**WHAT IS EXPECTED:** Each line below either holds the string "Admin" or doesn't. Count those that do and give only the number.

(Beginning of EXERCISE INPUTS)

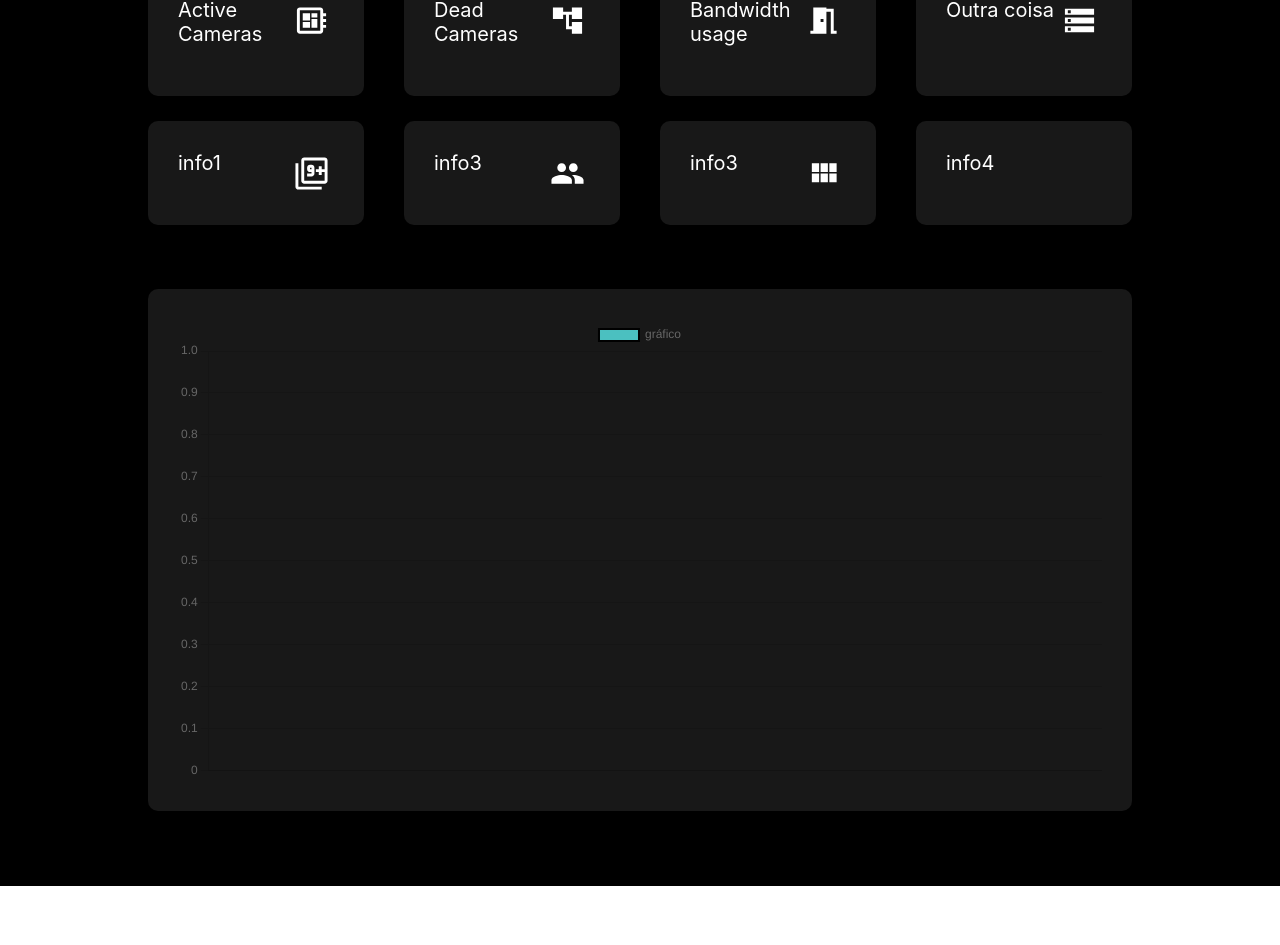
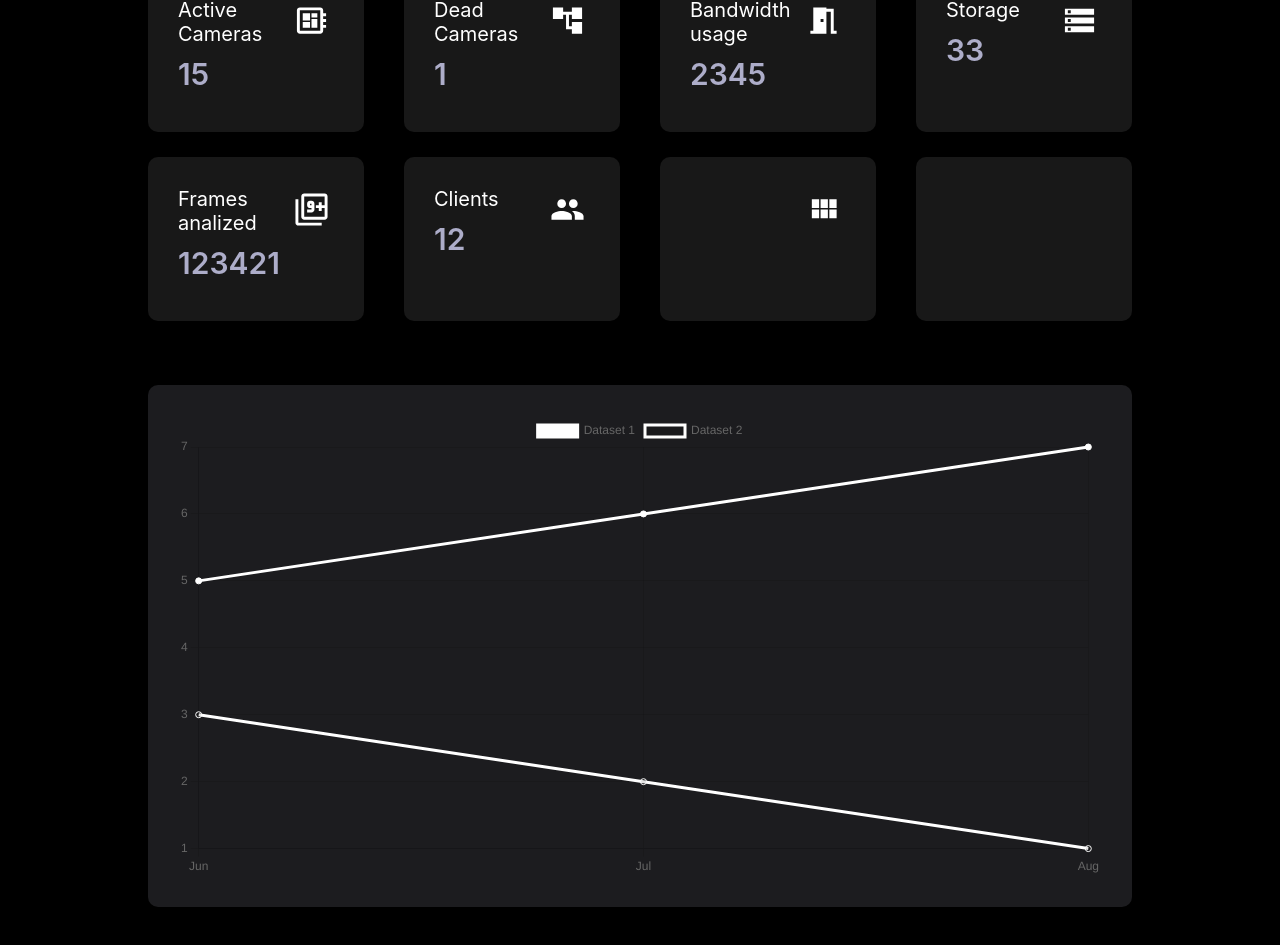
Before and after one commit to eduardosantoshf/g5-securitas-aws, a React (Create React App) app in the folder management-ui/: page / in a window 1280 px wide. Shown: the part 183-1128 px from the top of the page. Before the commit the page ends 1069 px from the top, so only its background shows below. Built offline with nearby package versions, Linux system fonts and the light colour scheme; no server answers; some icons are missing.

Commit message:
make some data static

```diff
--- a/management-ui/src/components/Admin/Dashboard/pages/Dashboard/Chart/Chart.jsx
+++ b/management-ui/src/components/Admin/Dashboard/pages/Dashboard/Chart/Chart.jsx
@@ -15,7 +15,6 @@ export default function Chart() {
   React.useEffect(() => {
       api.get('/chart_dash').then(res => {
         setData(res.data);
-        console.log("aqui oh corno");
         console.log(res.data);
       });
   }, []);
@@ -27,7 +26,7 @@ export default function Chart() {
       {
         label: 'gráfico',
         fill: true,
-        lineTension: 0.01,
+        lineTension: 0.5,
         backgroundColor: 'rgba(75,192,192,1)',
         borderColor: 'rgba(0,0,0,1)',
         borderWidth: 2,
@@ -36,9 +35,7 @@ export default function Chart() {
     ],
   };
 
-  return (
-    <div className="chart">
-      <div className="chartItem">
+/*
 <Line
   data={state}
   options={{
@@ -53,6 +50,36 @@ export default function Chart() {
     },
   }}
 />
+*/
+
+  return (
+    <div className="chart">
+      <div className="chartItem">
+
+        <Line
+          color='red'
+          backgroundColor='red'
+          datasetIdKey='id'
+          data={{
+            labels: ['Jun', 'Jul', 'Aug'],
+            datasets: [
+              {
+                id: 1,
+                label: 'Dataset 1',
+                data: [5, 6, 7],
+                backgroundColor: '#FFFFFF',
+                borderColor: '#FFFFFF',
+              },
+              {
+                id: 2,
+                label: 'Dataset 2',
+                data: [3, 2, 1],
+                borderColor: '#FFFFFF',
+
+              },
+            ],
+          }}
+        />
       </div>
     </div>
   );
--- a/management-ui/src/components/Admin/Dashboard/pages/Dashboard/Chart/chart.css
+++ b/management-ui/src/components/Admin/Dashboard/pages/Dashboard/Chart/chart.css
@@ -14,6 +14,6 @@
     padding: 30px;
     border-radius: 10px;
     cursor: pointer;
-    background-color: #181818;
+    background-color: #88889735;
     font-size:20px;
 }
--- a/management-ui/src/components/Admin/Dashboard/pages/Dashboard/DashComp1/Dash.jsx
+++ b/management-ui/src/components/Admin/Dashboard/pages/Dashboard/DashComp1/Dash.jsx
@@ -20,9 +20,10 @@ export default function Dash() {
     <div className="dash">
       <div className="dashItem">
         <div className="part1">
-          <span className="dashTitle">info1</span>
+          <span className="dashTitle">Frames analized</span>
           <div className="dashInstancesContainer">
             <span className="dashInstances">{data_stats.CountInstances}</span>
+            <span className="dashInstances">{123421}</span>
           </div>
         </div>
         <div className="dashIcons">
@@ -32,9 +33,10 @@ export default function Dash() {
 
       <div className="dashItem">
         <div className="part1">
-          <span className="dashTitle">info3</span>
+          <span className="dashTitle">Clients</span>
           <div className="dashInstancesContainer">
             <span className="dashInstances">{data_stats.CountPatients}</span>
+            <span className="dashInstances">{12}</span>
           </div>
         </div>
         <div className="dashIcons">
@@ -44,8 +46,9 @@ export default function Dash() {
 
       <div className="dashItem">
         <div className="part1">
-          <span className="dashTitle">info3</span>
+          <span className="dashTitle"></span>
           <div className="dashInstancesContainer">
+            <span className="dashInstances"> {data_stats.CountSeries}</span>
             <span className="dashInstances"> {data_stats.CountSeries}</span>
           </div>
         </div>
@@ -56,8 +59,9 @@ export default function Dash() {
 
       <div className="dashItem">
         <div className="part1">
-          <span className="dashTitle">info4</span>
+          <span className="dashTitle"></span>
           <div className="dashInstancesContainer">
+            <span className="dashInstances">{data_stats.TotalDiskSizeMB}</span>
             <span className="dashInstances">{data_stats.TotalDiskSizeMB}</span>
           </div>
         </div>
--- a/management-ui/src/components/Admin/Dashboard/pages/Dashboard/DashComp2/Dash2.jsx
+++ b/management-ui/src/components/Admin/Dashboard/pages/Dashboard/DashComp2/Dash2.jsx
@@ -26,6 +26,7 @@ export default function Dash2() {
             <span className="dashTitle">Active Cameras</span>
             <div className="dashInstancesContainer">
               <span className="dashInstances">{data.Name}</span>
+              <span className="dashInstances">{15}</span>
             </div>
           </div>
           <div className="dashIcons">
@@ -38,6 +39,7 @@ export default function Dash2() {
             <span className="dashTitle">Dead Cameras</span>
             <div className="dashInstancesContainer">
               <span className="dashInstances">{data.Version}</span>
+              <span className="dashInstances">{1}</span>
             </div>
           </div>
           <div className="dashIcons">
@@ -50,6 +52,7 @@ export default function Dash2() {
             <span className="dashTitle">Bandwidth usage</span>
             <div className="dashInstancesContainer">
               <span className="dashInstances">{data.DicomPort}</span>
+              <span className="dashInstances">{2345}</span>
             </div>
           </div>
           <div className="dashIcons">
@@ -59,9 +62,10 @@ export default function Dash2() {
 
         <div className="dashItem">
           <div className="part1">
-            <span className="dashTitle">Outra coisa</span>
+            <span className="dashTitle">Storage</span>
             <div className="dashInstancesContainer">
               <span className="dashInstances">{data.DatabaseVersion}</span>
+              <span className="dashInstances">{33}</span>
             </div>
           </div>
           <div className="dashIcons">
--- a/management-ui/src/components/Admin/Dashboard/pages/UsersManagement/Cameras/Cameras.js
+++ b/management-ui/src/components/Admin/Dashboard/pages/UsersManagement/Cameras/Cameras.js
@@ -47,35 +47,17 @@ function Cameras() {
   const columns = [
     { field: 'id', headerName: 'ID', width: 50 },
     {
-      field: 'fullname',
+      field: 'camera_id',
       headerName: 'Camera Id',
       sortable: false,
       width: 225,
     },
     {
-      field: 'hospital',
-      headerName: 'Hospital',
+      field: 'camera_status',
+      headerName: 'Camera Status',
       width: 250,
     },
     {
-      field: 'professional_id',
-      headerName: 'License Number',
-      width: 200,
-    },
-    {
-      field: 'email',
-      headerName: 'Email',
-      width: 225,
-    },
-    {
-      field: 'type_user',
-      headerName: 'Job',
-      width: 225,
-    },
-    {
-      field: 'action',
-      headerName: 'Action',
-      width: 300,
       renderCell: params => {
         return (
           <div className="actions">
```
Lines whose indentation alone changed are shown as unchanged.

(End of EXERCISE INPUTS)

**SOLUTION FOR THIS PROBLEM:** 10